In the MCP paper, the researchers tested the five-plex SILAC in an analysis of a breast cancer cell line treated with the EGFR-targeted tyrosine kinase inhibitor erlotinib, marketed by Roche as Tarceva. Via mass spec analysis on a Thermo Fisher Scientific Orbitrap Velos instrument, they generated time profiles for 318 unique phosphopeptides belonging to 215 proteins.

Their findings correlated with the previous literature on the effect of erlotinib on EGFR signaling, Tzouros noted, validating the method.

While SILAC labeling is the standard technique Tzouros and his colleagues use for such quantitative time course experiments, he noted that recent advances have made some other quantitative proteomics methods potentially worth a look, as well.

For instance, he suggested that the NeuCode technique developed by University of Wisconsin-Madison researcher Joshua Coon "is really interesting and certainly something we would try to do here."

Presented in a paper published in Nature Methods in February, the NeuCode method uses differences in the nuclear binding energy of different isotopes to label amino acids and could enable multiplexing of up to 21 samples in a single experiment (PM 3/1/2013).

To apply the technique, however, Tzouros said his lab will need a higher-end mass spec instrument than they currently have access to. For their NeuCode work, the Coon lab used a Thermo Scientific Orbitrap Elite specially modified to offer 500,000 resolution, and the 21-plex estimate is based on use of an instrument with 1 million resolution.

Tzouros said that his lab has put in a request for funds to purchase one of Thermo Fisher's new Orbitrap Fusion instruments, which comes with 450,000 resolution standard, but it remains to be seen whether they will receive them.

Were they to purchase the Fusion, it could make isobaric labeling techniques like TMT and iTRAQ labeling attractive, Tzouros said.
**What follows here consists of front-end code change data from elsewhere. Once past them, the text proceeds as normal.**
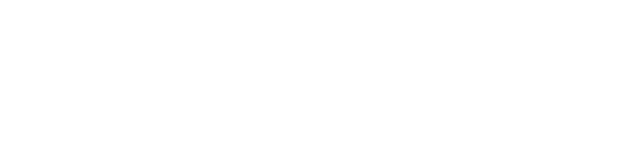
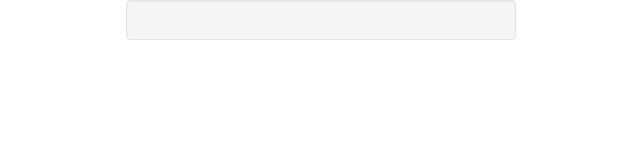
Before and after one commit to Raindeer44/_nsrbiz, a plain HTML site: page index.html in a window 1280 px wide. Shown: the whole page, without its empty margins (417-1057 px from the left). Drawn offline with nearby package versions, Linux system fonts and the light colour scheme; a web font is replaced by a local one.

Commit message:
added base structure

```diff
--- a/index.html
+++ b/index.html
@@ -24,6 +24,27 @@
     </style>
 </head>
 <body>
+    <div class="container">
+        <div class="row main-row">
+            <div class="nav-col col-lg-2 col-lg-offset-3">
 
+            </div>
+            <div class="content-col col-lg-4">
+                <div class="row">
+                    <div class="click-to-see">
+
+                    </div>
+                </div>
+                <div class="contact-info-row row well">
+
+                </div>
+                <div class="row virus-row">
+
+                </div>
+            </div>
+        </div>
+
+
+    </div>
 </body>
 </html>
```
As opposed to SILAC and NeuCode, which rely on the incorporation of isotopes into particular amino acids, isobaric labeling tags digest peptides with reagents that fragment during MS2 to produce signals corresponding to the amount of peptide present in a sample.

However, because quantitation is done at the MS2 level, precursor interference can be a problem. Non-target precursors can fall into the fragmentation window for a given peptide, and the reporters released by these additional precursors can interfere with the reporters released by the target peptide, making quantitation unreliable in some cases.
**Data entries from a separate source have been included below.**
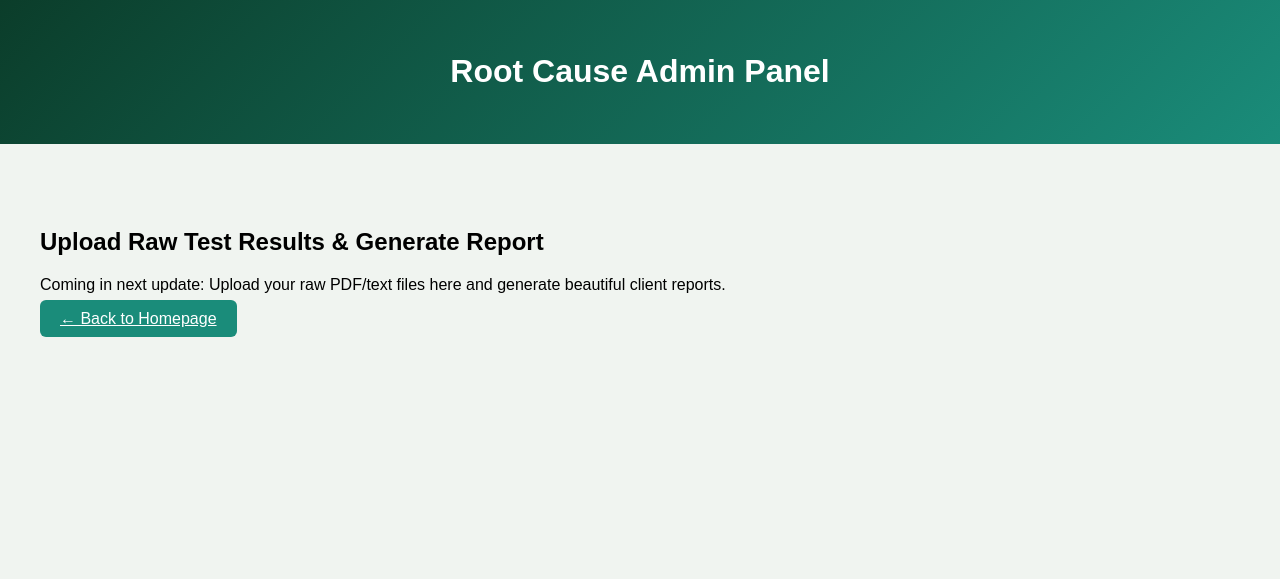
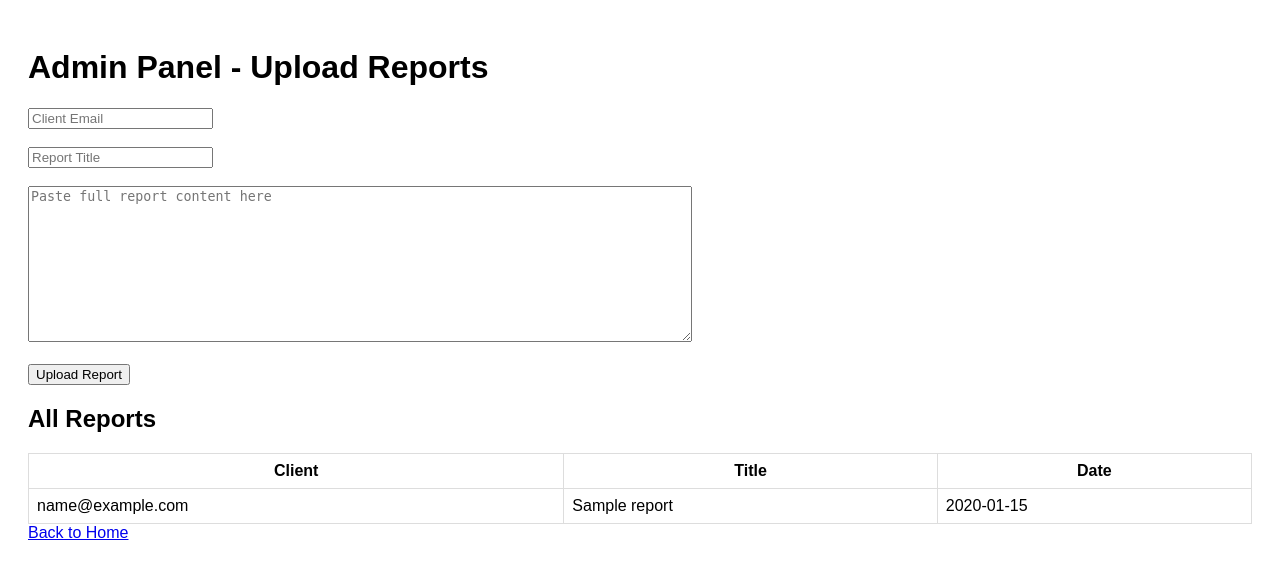
Before and after one commit to Michaelpeatross/root-cause-website, a Flask app: template templates/admin.htm in a window 1280 px wide. Shown: the top 579 px of the page. Run offline with Flask 3, Linux system fonts and the light colour scheme; the template is opened without the code that fills it: values that come from a table or form of the project are taken from there, others are empty; tables that the repository leaves empty hold one stand-in row (values such as "Sample post").

Commit message:
Added Admin Panel, Client Dashboard, and improved structure

```diff
--- a/app.py
+++ b/app.py
@@ -1,65 +1,40 @@
-from flask import Flask, render_template, request, redirect, url_for, flash
+from flask import Flask, render_template, request, redirect, url_for, flash, session
 from flask_sqlalchemy import SQLAlchemy
-from flask_login import LoginManager, UserMixin, login_user, login_required, logout_user, current_user
 from werkzeug.security import generate_password_hash, check_password_hash
-from datetime import datetime
+import os
 
 app = Flask(__name__)
-app.secret_key = 'rootcause_secret_key_2026'
-app.config['SQLALCHEMY_DATABASE_URI'] = 'sqlite:///rootcause.db'
+app.secret_key = 'rootcause2026secretkey'
+app.config['SQLALCHEMY_DATABASE_URI'] = 'sqlite:///instance/rootcause.db'
 app.config['SQLALCHEMY_TRACK_MODIFICATIONS'] = False
 
 db = SQLAlchemy(app)
-login_manager = LoginManager(app)
-login_manager.login_view = 'login'
 
-class User(UserMixin, db.Model):
+class User(db.Model):
     id = db.Column(db.Integer, primary_key=True)
-    email = db.Column(db.String(150), unique=True)
-    password = db.Column(db.String(150))
     name = db.Column(db.String(100))
+    email = db.Column(db.String(120), unique=True, nullable=False)
+    password = db.Column(db.String(200))
+    is_admin = db.Column(db.Boolean, default=False)
 
 class Report(db.Model):
     id = db.Column(db.Integer, primary_key=True)
-    user_id = db.Column(db.Integer, db.ForeignKey('user.id'))
-    order_date = db.Column(db.DateTime, default=datetime.utcnow)
-    status = db.Column(db.String(50), default="Awaiting Sample")
-
-@login_manager.user_loader
-def load_user(user_id):
-    return User.query.get(int(user_id))
+    user_email = db.Column(db.String(120), nullable=False)
+    title = db.Column(db.String(200))
+    content = db.Column(db.Text)
+    date = db.Column(db.String(50))
 
 with app.app_context():
     db.create_all()
 
-# ================== ROUTES ==================
-
+# Routes
 @app.route('/')
-def home():
+def index():
     return render_template('index.html')
 
 @app.route('/buy')
 def buy():
     return render_template('buy.html')
-
-@app.route('/register', methods=['GET', 'POST'])
-def register():
-    if request.method == 'POST':
-        email = request.form['email']
-        name = request.form['name']
-        password = request.form['password']
-
-        if User.query.filter_by(email=email).first():
-            flash('Email already exists. Please login.', 'error')
-            return redirect('/login')
-
-        hashed_password = generate_password_hash(password)
-        user = User(email=email, password=hashed_password, name=name)
-        db.session.add(user)
-        db.session.commit()
-        flash('Account created successfully!', 'success')
-        return redirect('/login')
-    return render_template('register.html')
 
 @app.route('/login', methods=['GET', 'POST'])
 def login():
@@ -68,30 +43,56 @@ def login():
         password = request.form['password']
         user = User.query.filter_by(email=email).first()
         if user and check_password_hash(user.password, password):
-            login_user(user)
-            return redirect('/dashboard')
-        flash('Invalid email or password', 'error')
+            session['user_id'] = user.id
+            session['email'] = user.email
+            flash('Logged in successfully!', 'success')
+            return redirect(url_for('dashboard'))
+        flash('Invalid credentials', 'error')
     return render_template('login.html')
 
+@app.route('/register', methods=['GET', 'POST'])
+def register():
+    if request.method == 'POST':
+        name = request.form['name']
+        email = request.form['email']
+        password = request.form['password']
+        if User.query.filter_by(email=email).first():
+            flash('Email already exists', 'error')
+        else:
+            hashed = generate_password_hash(password)
+            user = User(name=name, email=email, password=hashed)
+            db.session.add(user)
+            db.session.commit()
+            flash('Account created! Please login.', 'success')
+            return redirect(url_for('login'))
+    return render_template('register.html')
+
 @app.route('/dashboard')
-@login_required
 def dashboard():
-    return render_template('dashboard.html', user=current_user)
+    if 'user_id' not in session:
+        return redirect(url_for('login'))
+    reports = Report.query.filter_by(user_email=session['email']).all()
+    return render_template('dashboard.html', reports=reports)
 
-# Admin Panel
-@app.route('/admin')
+@app.route('/admin', methods=['GET', 'POST'])
 def admin():
-    users = User.query.all()
+    if 'user_id' not in session or not User.query.get(session['user_id']).is_admin:
+        flash('Admin access required', 'error')
+        return redirect(url_for('login'))
+
+    if request.method == 'POST':
+        email = request.form['email']
+        title = request.form['title']
+        content = request.form['content']
+        report = Report(user_email=email, title=title, content=content, date="Just now")
+        db.session.add(report)
+        db.session.commit()
+        flash('Report uploaded successfully!', 'success')
+
     reports = Report.query.all()
-    return render_template('admin.html', users=users, reports=reports)
-
-@app.route('/logout')
-@login_required
-def logout():
-    logout_user()
-    return redirect('/')
+    return render_template('admin.html', reports=reports)
 
 if __name__ == '__main__':
     import os
-    port = int(os.environ.get("PORT", 5000))
-    app.run(host="0.0.0.0", port=port, debug=False)
+    port = int(os.environ.get('PORT', 5000))
+    app.run(host='0.0.0.0', port=port, debug=False)
--- a/templates/admin.htm
+++ b/templates/admin.htm
@@ -1,28 +1,24 @@
 <!DOCTYPE html>
-<html lang="en">
-<head>
-    <meta charset="UTF-8">
-    <meta name="viewport" content="width=device-width, initial-scale=1.0">
-    <title>Admin - Root Cause</title>
-    <style>
-        body { font-family: Arial, sans-serif; background: #f0f4f0; margin: 0; }
-        header { background: linear-gradient(135deg, #0b3d2a, #1a8c7a); color: white; padding: 2rem; text-align: center; }
-        .container { max-width: 1200px; margin: 2rem auto; padding: 2rem; }
-        table { width: 100%; border-collapse: collapse; background: white; }
-        th, td { padding: 12px; border: 1px solid #ddd; }
-        th { background: #0b3d2a; color: white; }
-        .btn { background: #1a8c7a; color: white; padding: 10px 20px; border: none; border-radius: 6px; cursor: pointer; }
-    </style>
+<html>
+<head><title>Admin - Root Cause</title>
+<style>body{font-family:Arial; padding:20px;} table{border-collapse:collapse; width:100%;} th,td{border:1px solid #ddd; padding:8px;}</style>
 </head>
 <body>
-    <header>
-        <h1>Root Cause Admin Panel</h1>
-    </header>
-    <div class="container">
-        <h2>Upload Raw Test Results & Generate Report</h2>
-        <p>Coming in next update: Upload your raw PDF/text files here and generate beautiful client reports.</p>
+    <h1>Admin Panel - Upload Reports</h1>
+    <form method="POST">
+        <input type="text" name="email" placeholder="Client Email" required><br><br>
+        <input type="text" name="title" placeholder="Report Title" required><br><br>
+        <textarea name="content" rows="10" cols="80" placeholder="Paste full report content here" required></textarea><br><br>
+        <button type="submit">Upload Report</button>
+    </form>
 
-        <a href="/" class="btn">← Back to Homepage</a>
-    </div>
+    <h2>All Reports</h2>
+    <table>
+        <tr><th>Client</th><th>Title</th><th>Date</th></tr>
+        {% for r in reports %}
+        <tr><td>{{ r.user_email }}</td><td>{{ r.title }}</td><td>{{ r.date }}</td></tr>
+        {% endfor %}
+    </table>
+    <a href="/">Back to Home</a>
 </body>
 </html>
```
Given this problem, Tzouros said, he has "not really been pushing to adopt isobaric labeling."

One potential way around this issue is to remove the precursor interference by doing another round of fragmentation and performing the quantitation at the MS3 level, instead of MS2. Typically, though, the added cycle time required for MS3 quantitation greatly reduces the number of peptides that can be measured, limiting the approach's usefulness.

Early analyses, however, suggest that the Fusion is fast enough to overcome this limitation (PM 6/14/2013).

"The fact that you can now do MS3 quantitation with isobaric labeling makes it look interesting for us again," Tzouros said.